“Success doesn’t come to you; you have to go to it.” – Wayne Gray
Wayne Gray was an entertaining public speaker. He, along with three other speakers at the congress, had something to sell. The model for the day made a lot of sense to me: Get some big names to fill the seats (Tony Robbins, Gary Vaynerchuck, and Robert Herjavec), and mix in some sales pitches.
It worked very well. After Wayne’s presentation, people flooded to the tables to sign up for his class. Afterward, I did a little research on him, and I couldn’t even find a picture of him online, which made me very skeptical. Some stuff I did find were people complaining about his products.
Regardless, that’s not what these posts are about: I am writing to pass along the golden nuggets that I took away from each presenter. I’m not here to vouch for or boycott them. As always in this wonderful, free market of ours, buyer be ware.

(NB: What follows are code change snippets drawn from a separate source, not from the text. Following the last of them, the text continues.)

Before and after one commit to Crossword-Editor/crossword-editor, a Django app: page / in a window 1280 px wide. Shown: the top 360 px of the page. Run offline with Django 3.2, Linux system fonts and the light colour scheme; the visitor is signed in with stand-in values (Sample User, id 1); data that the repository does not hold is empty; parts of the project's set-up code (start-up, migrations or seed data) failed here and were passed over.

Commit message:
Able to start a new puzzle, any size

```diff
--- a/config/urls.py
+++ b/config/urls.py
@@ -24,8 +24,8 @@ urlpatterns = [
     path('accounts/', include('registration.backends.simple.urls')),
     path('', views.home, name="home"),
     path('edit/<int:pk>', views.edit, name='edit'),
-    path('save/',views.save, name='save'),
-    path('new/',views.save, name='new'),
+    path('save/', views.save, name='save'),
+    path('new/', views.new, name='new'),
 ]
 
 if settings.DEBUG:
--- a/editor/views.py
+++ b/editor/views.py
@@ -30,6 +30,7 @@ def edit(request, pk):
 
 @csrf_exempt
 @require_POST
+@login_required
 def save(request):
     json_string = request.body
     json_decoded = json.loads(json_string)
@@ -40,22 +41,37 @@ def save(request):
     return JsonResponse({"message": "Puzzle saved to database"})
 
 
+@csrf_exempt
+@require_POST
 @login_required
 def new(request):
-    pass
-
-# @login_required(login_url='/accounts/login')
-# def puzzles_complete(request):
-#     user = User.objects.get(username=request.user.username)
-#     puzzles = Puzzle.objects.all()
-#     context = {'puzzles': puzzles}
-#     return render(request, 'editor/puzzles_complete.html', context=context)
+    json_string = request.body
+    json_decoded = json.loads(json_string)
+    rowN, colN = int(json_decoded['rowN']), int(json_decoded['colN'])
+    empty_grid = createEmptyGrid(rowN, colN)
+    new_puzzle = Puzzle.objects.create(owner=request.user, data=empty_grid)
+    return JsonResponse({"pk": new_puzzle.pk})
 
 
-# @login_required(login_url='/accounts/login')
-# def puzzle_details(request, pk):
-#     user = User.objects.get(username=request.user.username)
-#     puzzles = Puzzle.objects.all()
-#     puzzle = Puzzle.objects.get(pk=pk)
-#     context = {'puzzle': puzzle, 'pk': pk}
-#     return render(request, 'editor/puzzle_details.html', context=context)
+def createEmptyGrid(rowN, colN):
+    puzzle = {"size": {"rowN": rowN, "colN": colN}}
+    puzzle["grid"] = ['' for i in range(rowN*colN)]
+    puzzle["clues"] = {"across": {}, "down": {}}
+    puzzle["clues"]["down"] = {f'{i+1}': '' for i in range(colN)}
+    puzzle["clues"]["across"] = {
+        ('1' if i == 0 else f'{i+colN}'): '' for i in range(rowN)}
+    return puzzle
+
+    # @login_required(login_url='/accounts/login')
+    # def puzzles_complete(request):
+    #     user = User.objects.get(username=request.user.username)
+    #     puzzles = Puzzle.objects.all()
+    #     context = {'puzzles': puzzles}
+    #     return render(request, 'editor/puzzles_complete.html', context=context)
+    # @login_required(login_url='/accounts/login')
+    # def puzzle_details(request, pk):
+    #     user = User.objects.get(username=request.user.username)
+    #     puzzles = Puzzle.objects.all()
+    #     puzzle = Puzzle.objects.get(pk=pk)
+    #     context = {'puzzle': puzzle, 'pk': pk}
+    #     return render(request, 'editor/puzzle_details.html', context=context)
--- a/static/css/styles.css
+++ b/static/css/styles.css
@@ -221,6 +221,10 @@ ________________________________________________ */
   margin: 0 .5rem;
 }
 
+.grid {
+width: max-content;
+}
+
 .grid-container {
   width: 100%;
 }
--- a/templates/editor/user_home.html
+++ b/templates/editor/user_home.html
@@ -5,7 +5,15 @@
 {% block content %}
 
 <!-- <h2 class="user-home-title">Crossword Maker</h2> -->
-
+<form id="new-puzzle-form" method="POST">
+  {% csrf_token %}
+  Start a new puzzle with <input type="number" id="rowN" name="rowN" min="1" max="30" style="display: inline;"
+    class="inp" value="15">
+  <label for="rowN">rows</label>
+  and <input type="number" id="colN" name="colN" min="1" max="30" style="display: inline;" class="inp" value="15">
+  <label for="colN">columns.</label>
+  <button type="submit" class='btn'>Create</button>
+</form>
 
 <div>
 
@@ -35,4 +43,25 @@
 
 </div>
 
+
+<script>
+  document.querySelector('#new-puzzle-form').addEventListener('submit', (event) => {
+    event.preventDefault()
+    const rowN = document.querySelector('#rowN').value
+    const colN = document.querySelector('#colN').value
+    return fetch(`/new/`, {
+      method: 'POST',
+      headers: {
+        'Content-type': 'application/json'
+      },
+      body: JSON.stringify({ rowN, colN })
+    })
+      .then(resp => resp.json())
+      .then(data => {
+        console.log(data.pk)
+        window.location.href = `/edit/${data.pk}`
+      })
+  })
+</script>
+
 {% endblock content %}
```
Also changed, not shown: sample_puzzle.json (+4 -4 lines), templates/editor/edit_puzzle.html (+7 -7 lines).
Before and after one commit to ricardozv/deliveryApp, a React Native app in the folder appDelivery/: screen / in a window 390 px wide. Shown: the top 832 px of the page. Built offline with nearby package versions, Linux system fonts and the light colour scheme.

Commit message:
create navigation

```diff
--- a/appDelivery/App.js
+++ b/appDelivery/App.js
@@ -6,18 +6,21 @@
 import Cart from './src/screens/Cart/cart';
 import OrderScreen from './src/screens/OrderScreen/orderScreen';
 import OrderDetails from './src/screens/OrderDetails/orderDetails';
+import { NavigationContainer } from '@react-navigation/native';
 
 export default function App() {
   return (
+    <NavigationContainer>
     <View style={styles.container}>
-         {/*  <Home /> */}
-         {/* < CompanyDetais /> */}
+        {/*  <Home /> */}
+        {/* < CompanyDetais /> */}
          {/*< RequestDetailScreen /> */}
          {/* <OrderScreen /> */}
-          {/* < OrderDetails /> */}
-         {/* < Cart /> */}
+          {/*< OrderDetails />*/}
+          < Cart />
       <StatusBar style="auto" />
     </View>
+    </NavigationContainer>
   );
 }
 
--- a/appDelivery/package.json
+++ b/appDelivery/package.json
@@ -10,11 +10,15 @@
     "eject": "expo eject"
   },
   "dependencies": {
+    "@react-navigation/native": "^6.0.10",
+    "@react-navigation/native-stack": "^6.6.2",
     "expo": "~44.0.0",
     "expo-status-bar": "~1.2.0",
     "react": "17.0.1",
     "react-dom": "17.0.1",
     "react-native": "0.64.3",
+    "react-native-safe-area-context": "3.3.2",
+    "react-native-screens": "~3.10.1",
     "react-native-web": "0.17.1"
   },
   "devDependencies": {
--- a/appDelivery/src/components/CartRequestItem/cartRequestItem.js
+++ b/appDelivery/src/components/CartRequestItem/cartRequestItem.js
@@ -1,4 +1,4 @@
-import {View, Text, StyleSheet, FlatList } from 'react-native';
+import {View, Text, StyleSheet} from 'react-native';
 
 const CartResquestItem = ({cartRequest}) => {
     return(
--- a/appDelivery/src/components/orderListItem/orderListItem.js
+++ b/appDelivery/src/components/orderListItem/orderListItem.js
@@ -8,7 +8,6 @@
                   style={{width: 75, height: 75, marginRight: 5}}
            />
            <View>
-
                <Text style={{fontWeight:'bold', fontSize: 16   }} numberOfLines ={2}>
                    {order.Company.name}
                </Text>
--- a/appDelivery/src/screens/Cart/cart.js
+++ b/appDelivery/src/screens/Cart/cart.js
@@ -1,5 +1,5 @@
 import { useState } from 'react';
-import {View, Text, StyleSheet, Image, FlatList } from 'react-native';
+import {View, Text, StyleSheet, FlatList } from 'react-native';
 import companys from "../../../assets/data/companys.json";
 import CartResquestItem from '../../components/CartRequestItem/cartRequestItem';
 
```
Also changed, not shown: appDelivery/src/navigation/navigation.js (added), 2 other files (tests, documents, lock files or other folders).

- He went to Liberty University, graduated with a degree in theater arts, and went on to perform for 5 years. This is a nice story for his brand, which seems to focus on helping “regular” people invest in real estate.
- He has now been an investor and public speaker for 14 years.
- His business teaches thousands of “regular” people how to invest in real estate.
- People have 2 excuses for not investing in real estate
- Don’t know how
- Not enough money
This sounds like the same excuses that people use for every investing opportunity, and it makes sense. In my previous post on Robert Herjavec, he said that the difference between the rich and poor is knowledge, so it seems that Mr. Gray is on point with the first excuse, and his business teaches people how to do it.
The second point is something that Robert Kiyosaki stresses, and that is that debt can be a good thing. The rich use debt–or “other peoples’ money” (OPM) as he lovingly refers to it–to invest and make more money for themselves. Mr. Gray’s business solves the lack of money by connecting people with funding sources.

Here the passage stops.